(4) the communication was made in the course of giving or seeking legal advice for a proper purpose although litigation need not be contemplated;
(5) the client has not waived the privilege."
In Re Miller, 357 N.C. at 335, 584 S.E.2d at 786 (quoting State v. McIntosh, 336 N.C. 517, 523-24, 444 S.E.2d 438, 442 (1994)).
"If any one of these five elements is not present in any portion of an attorney-client communication, that portion of the communication is not privileged." Id.
The party who claims the privilege bears the burden of demonstrating that the communication at issue meets all the requirements of the privilege. Id. at 336, 584 S.E.2d at 787.

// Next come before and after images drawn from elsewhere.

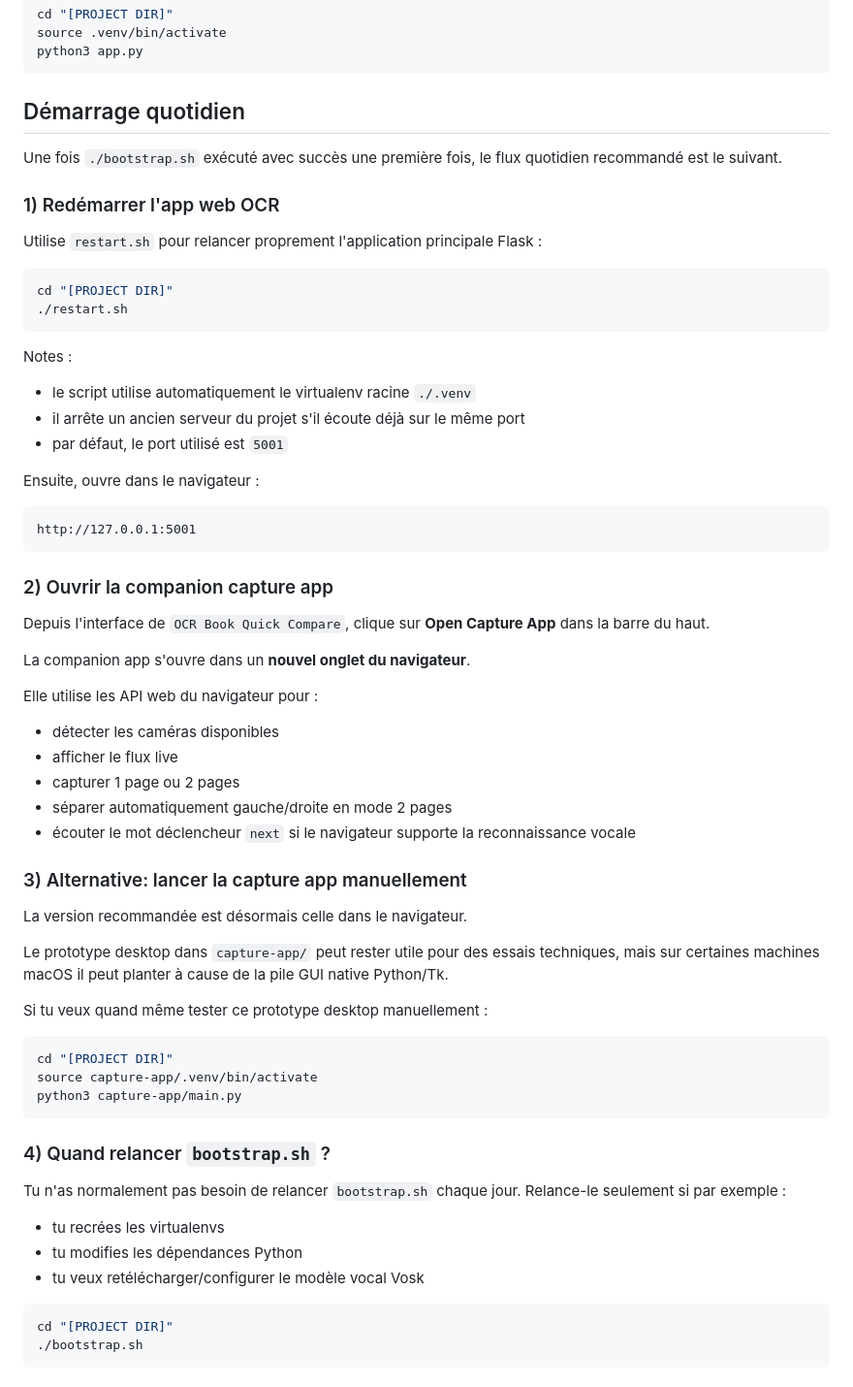
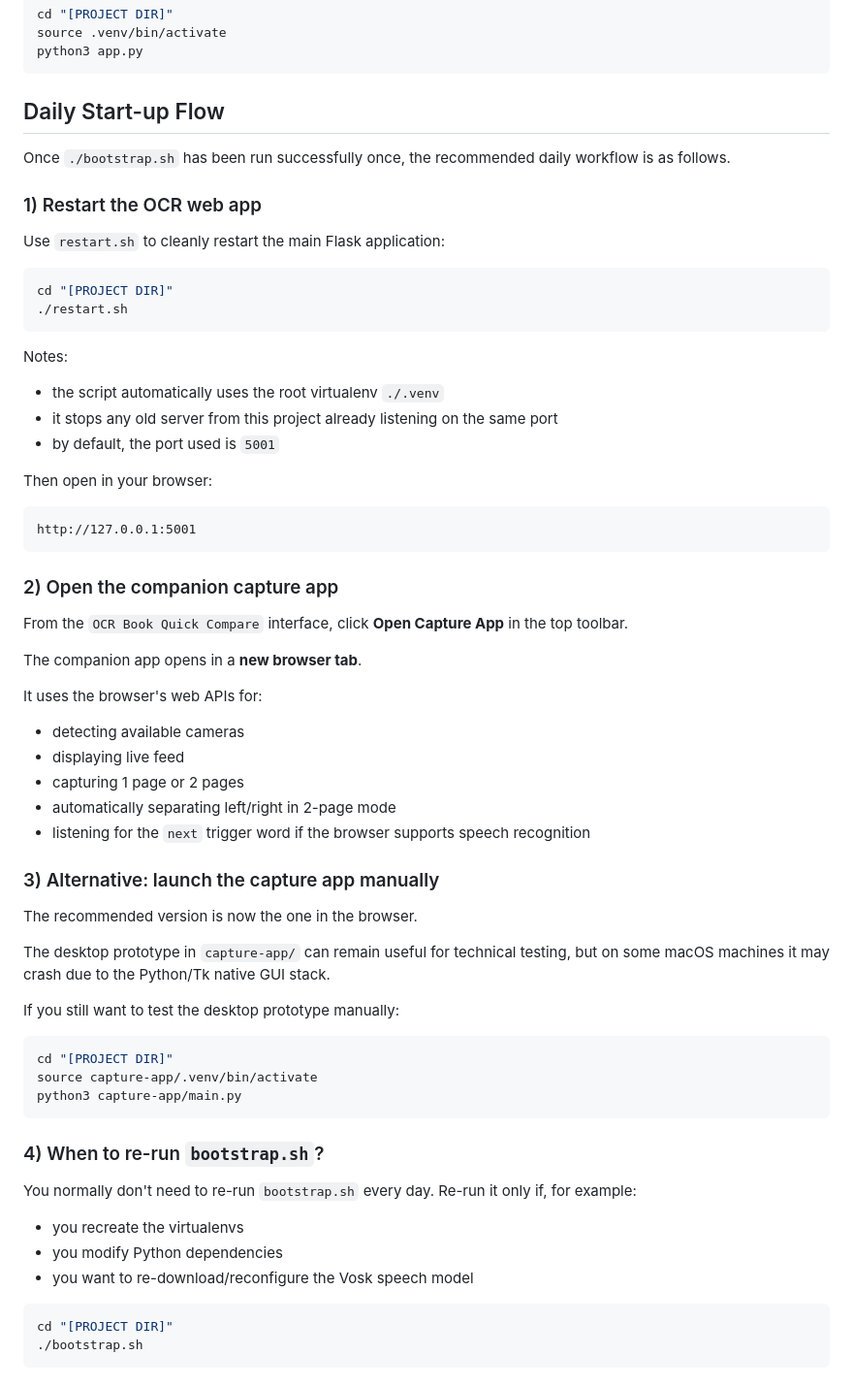
Before and after one commit to spacecharly/ocr-book-quick-compare, a Markdown page: README.md, the part around one of its changes. Shown at 97% size. Drawn GitHub-style.

Commit message:
docs: Translate daily workflow and Docker badge to English - Add Docker badge linking to Quick Start section - Translate 'Démarrage quotidien' section fully to English - Translate all subsections: restart OCR app, open capture app, manual launch, bootstrap schedule - Ensure full English consistency across README.md

````diff
--- a/README.md
+++ b/README.md
@@ -249,50 +252,50 @@ source .venv/bin/activate
 python3 app.py
 ```
 
-## Démarrage quotidien
+## Daily Start-up Flow
 
-Une fois `./bootstrap.sh` exécuté avec succès une première fois, le flux quotidien recommandé est le suivant.
+Once `./bootstrap.sh` has been run successfully once, the recommended daily workflow is as follows.
 
-### 1) Redémarrer l'app web OCR
+### 1) Restart the OCR web app
 
-Utilise `restart.sh` pour relancer proprement l'application principale Flask :
+Use `restart.sh` to cleanly restart the main Flask application:
 
 ```bash
 cd "[PROJECT DIR]"
 ./restart.sh
 ```
 
-Notes :
-- le script utilise automatiquement le virtualenv racine `./.venv`
-- il arrête un ancien serveur du projet s'il écoute déjà sur le même port
-- par défaut, le port utilisé est `5001`
+Notes:
+- the script automatically uses the root virtualenv `./.venv`
+- it stops any old server from this project already listening on the same port
+- by default, the port used is `5001`
 
-Ensuite, ouvre dans le navigateur :
+Then open in your browser:
 
 ```text
 http://127.0.0.1:5001
 ```
 
-### 2) Ouvrir la companion capture app
+### 2) Open the companion capture app
 
-Depuis l'interface de `OCR Book Quick Compare`, clique sur **Open Capture App** dans la barre du haut.
+From the `OCR Book Quick Compare` interface, click **Open Capture App** in the top toolbar.
 
-La companion app s'ouvre dans un **nouvel onglet du navigateur**.
+The companion app opens in a **new browser tab**.
 
-Elle utilise les API web du navigateur pour :
-- détecter les caméras disponibles
-- afficher le flux live
-- capturer 1 page ou 2 pages
-- séparer automatiquement gauche/droite en mode 2 pages
-- écouter le mot déclencheur `next` si le navigateur supporte la reconnaissance vocale
+It uses the browser's web APIs for:
+- detecting available cameras
+- displaying live feed
+- capturing 1 page or 2 pages
+- automatically separating left/right in 2-page mode
+- listening for the `next` trigger word if the browser supports speech recognition
 
-### 3) Alternative: lancer la capture app manuellement
+### 3) Alternative: launch the capture app manually
 
-La version recommandée est désormais celle dans le navigateur.
+The recommended version is now the one in the browser.
 
-Le prototype desktop dans `capture-app/` peut rester utile pour des essais techniques, mais sur certaines machines macOS il peut planter à cause de la pile GUI native Python/Tk.
+The desktop prototype in `capture-app/` can remain useful for technical testing, but on some macOS machines it may crash due to the Python/Tk native GUI stack.
 
-Si tu veux quand même tester ce prototype desktop manuellement :
+If you still want to test the desktop prototype manually:
 
 ```bash
 cd "[PROJECT DIR]"
@@ -300,14 +303,14 @@ source capture-app/.venv/bin/activate
 python3 capture-app/main.py
 ```
 
-### 4) Quand relancer `bootstrap.sh` ?
+### 4) When to re-run `bootstrap.sh`?
 
-Tu n'as normalement pas besoin de relancer `bootstrap.sh` chaque jour.
-Relance-le seulement si par exemple :
+You normally don't need to re-run `bootstrap.sh` every day.
+Re-run it only if, for example:
 
-- tu recrées les virtualenvs
-- tu modifies les dépendances Python
-- tu veux retélécharger/configurer le modèle vocal Vosk
+- you recreate the virtualenvs
+- you modify Python dependencies
+- you want to re-download/reconfigure the Vosk speech model
 
 ```bash
 cd "[PROJECT DIR]"
````
Also changed, not shown: other parts of README.md (+3 -0 lines).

The work product doctrine prohibits an adverse party from compelling "the discovery of documents and other tangible things that are 'prepared in anticipation of litigation' unless the party has a substantial need for those materials and cannot 'without undue hardship . . . obtain the substantial equivalent of the materials by other means.'" Long v. Joyner, 155 N.C. App. 129, 136, 574 S.E.2d 171, 176 (2002) (quoting N.C. Gen. Stat. 1A-1, Rule 26(b)(3)).
Pursuant to the rules of discovery, N.C. Gen. Stat. 1A-1, Rule 26(b)(3), "documents prepared in anticipation of litigation are afforded a qualified immunity from discovery by the party seeking those documents." Cook v. Wake County Hospital System, 125 N.C. App. 618, 623, 482 S.E.2d 546, 550 (1997) (holding that an accident report prepared by a hospital regarding a doctor's slip and fall did not constitute work product).